In June 2002, Jacqueline Wilson was given an OBE for services to literacy in schools, and from 2005 to 2007 she was the fourth Children's Laureate. In this role, Wilson urged writers to make more books available for the blind and also campaigned against cutbacks in children's TV drama.
In October 2005 she received an Honorary Degree from the University of Winchester in recognition of her achievements in and on behalf of children's literature. In July 2007 she received an Honorary Doctorate (Doctor of Letters) from Roehampton University in recognition of her achievements in and on behalf of children's literature. She is also the recipient of Honorary Degrees from the University of Dundee and Kingston University.
In the New Year Honours 2008, Jacqueline Wilson was made a Dame Commander of the Order of the British Empire (DBE).
Cliffhanger (1995, Channel 4). Part of Look, See and Read, two part drama.
Double Act (2002, Channel 4). Starring twins Zoe and Chloe Tempest-Jones as Ruby and Garnet, with a special appearance by Jacqueline Wilson as the casting director at the auditions. This was a one-off 100 minute feature.
The Story of Tracy Beaker (2002—2005, CBBC). Starring Dani Harmer as Tracy and Lisa Coleman (whose sister, Charlotte, appeared in Double Act as Miss Debenham) as Cam. Original air date: 8 January 2002 — 18 December 2005.
The Illustrated Mum (2003, Channel 4). Starring former EastEnders star Michelle Collins as Marigold Westward, Alice Connor as Dolphin Westward and Holly Grainger as Star Westward. This was a four-part miniseries but later shown as a full feature with no ad breaks. It was again repeated at Christmas 2004. Original air date: 5 December 2003.
Best Friends (2004, ITV). This was a six-part miniseries, but originally aired as one feature with a slightly different ending. Starring Chloe Smyth as Gemma and Poppy Rogers as Alice. Original air date: 3 December 2004. This was repeated on the CITV Channel on Saturday 6 March 2010.
Girls in Love (ITV). Starring Olivia Hallinan as Ellie, Zaraah Abrahams as Magda and Amy Kwolek as Nadine.
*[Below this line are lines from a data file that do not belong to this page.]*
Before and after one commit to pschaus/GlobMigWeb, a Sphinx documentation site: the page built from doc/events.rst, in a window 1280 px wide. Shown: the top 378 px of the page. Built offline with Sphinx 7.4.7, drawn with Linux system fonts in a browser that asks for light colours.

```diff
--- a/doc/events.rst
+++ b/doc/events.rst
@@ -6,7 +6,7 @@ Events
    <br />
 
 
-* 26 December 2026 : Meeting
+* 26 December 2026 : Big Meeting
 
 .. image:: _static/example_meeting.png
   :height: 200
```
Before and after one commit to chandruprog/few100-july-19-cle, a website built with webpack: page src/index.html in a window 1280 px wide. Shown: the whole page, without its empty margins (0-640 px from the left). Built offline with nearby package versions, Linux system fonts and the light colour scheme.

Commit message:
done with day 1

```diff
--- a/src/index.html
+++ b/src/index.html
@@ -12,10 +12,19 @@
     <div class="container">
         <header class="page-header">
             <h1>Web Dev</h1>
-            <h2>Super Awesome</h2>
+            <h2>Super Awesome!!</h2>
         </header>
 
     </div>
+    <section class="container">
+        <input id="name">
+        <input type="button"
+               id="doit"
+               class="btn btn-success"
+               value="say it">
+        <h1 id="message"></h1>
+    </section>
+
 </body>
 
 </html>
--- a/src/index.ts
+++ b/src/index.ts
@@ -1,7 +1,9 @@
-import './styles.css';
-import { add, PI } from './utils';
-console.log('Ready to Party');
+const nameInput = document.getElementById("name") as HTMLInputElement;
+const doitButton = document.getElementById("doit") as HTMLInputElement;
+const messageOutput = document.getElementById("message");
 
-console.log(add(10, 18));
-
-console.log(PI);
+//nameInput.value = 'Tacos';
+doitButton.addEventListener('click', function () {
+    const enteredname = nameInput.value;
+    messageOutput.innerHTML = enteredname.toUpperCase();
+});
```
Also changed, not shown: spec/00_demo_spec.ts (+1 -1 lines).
There have been two series of Girls in Love broadcast. Original air date: 1 April 2003 — 18 April 2005.
Dustbin Baby (BBC). Featuring an A-list cast including Juliet Stevenson as Marion, David Haig as a new character, Elliot, and Dakota Blue Richards as April. Original air date: 21 December 2008.
Tracy Beaker Returns (2010). This is a currently airing series in which Tracy returns to the "dumping ground" (Stowey House but it changed its name to Elmtree House) to earn money for her new book because she stole Cam's money to publish it.
Secrets was adapted for stage, along with Midnight and The Suitcase Kid. The latter was shown between Sat 24 Nov - Sun 30 Dec 2007 at Warwick Arts Centre.
To date, there have been no feature film adaptations of her novels.